*** Block opens ***

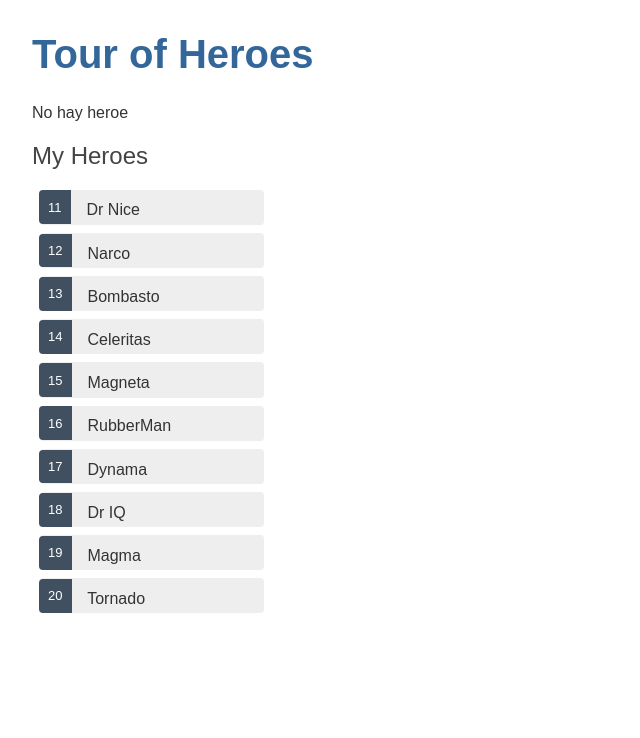
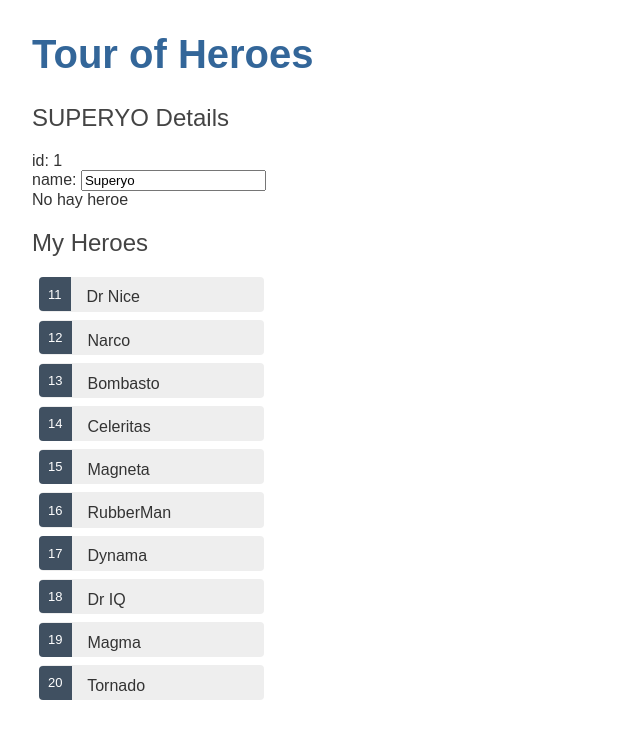
Before and after one commit to javierlete/201911-angular-tour-of-heroes, an Angular app: page / in a window 1280 px wide. Shown: the top 738 px of the page, without its empty margins (0-640 px from the left). Built offline with nearby package versions, Linux system fonts and the light colour scheme.

Commit message:
Final del Jueves

```diff
--- a/src/app/app.component.html
+++ b/src/app/app.component.html
@@ -1,3 +1,4 @@
 <h1>{{title}}</h1>
 
+<app-hero-detail></app-hero-detail>
 <app-heroes></app-heroes>
--- a/src/app/app.module.ts
+++ b/src/app/app.module.ts
@@ -4,11 +4,13 @@
 import { AppComponent } from './app.component';
 import { HeroesComponent } from './heroes/heroes.component';
 import { FormsModule } from '@angular/forms';
+import { HeroDetailComponent } from './hero-detail/hero-detail.component';
 
 @NgModule({
   declarations: [
     AppComponent,
-    HeroesComponent
+    HeroesComponent,
+    HeroDetailComponent
   ],
   imports: [
     BrowserModule,
--- /dev/null
+++ b/src/app/hero-detail/hero-detail.component.html
@@ -0,0 +1,11 @@
+<div *ngIf="hero">
+
+    <h2>{{hero.name | uppercase}} Details</h2>
+    <div><span>id: </span>{{hero.id}}</div>
+    <div>
+        <label>name:
+            <input [(ngModel)]="hero.name" placeholder="name" />
+        </label>
+    </div>
+
+</div>
--- /dev/null
+++ b/src/app/hero-detail/hero-detail.component.ts
@@ -0,0 +1,21 @@
+import { Component, OnInit } from '@angular/core';
+import { Hero } from '../hero';
+
+@Component({
+  selector: 'app-hero-detail',
+  templateUrl: './hero-detail.component.html',
+  styleUrls: ['./hero-detail.component.css']
+})
+export class HeroDetailComponent implements OnInit {
+
+  hero: Hero = {
+    id: 1,
+    name: 'Superyo'
+  };
+
+  constructor() { }
+
+  ngOnInit() {
+  }
+
+}
```
Also changed, not shown: src/app/hero-detail/hero-detail.component.css (added), 1 other file (tests, documents, lock files or other folders).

*** Block closes ***

(WHAT NEEDS TO BE DONE)
In the entries above, find each line that has the word "name". Copy it.

(SOLUTION TO THIS PROBLEM)
+    <h2>{{hero.name | uppercase}} Details</h2>
+        <label>name:
+            <input [(ngModel)]="hero.name" placeholder="name" />
+    name: 'Superyo'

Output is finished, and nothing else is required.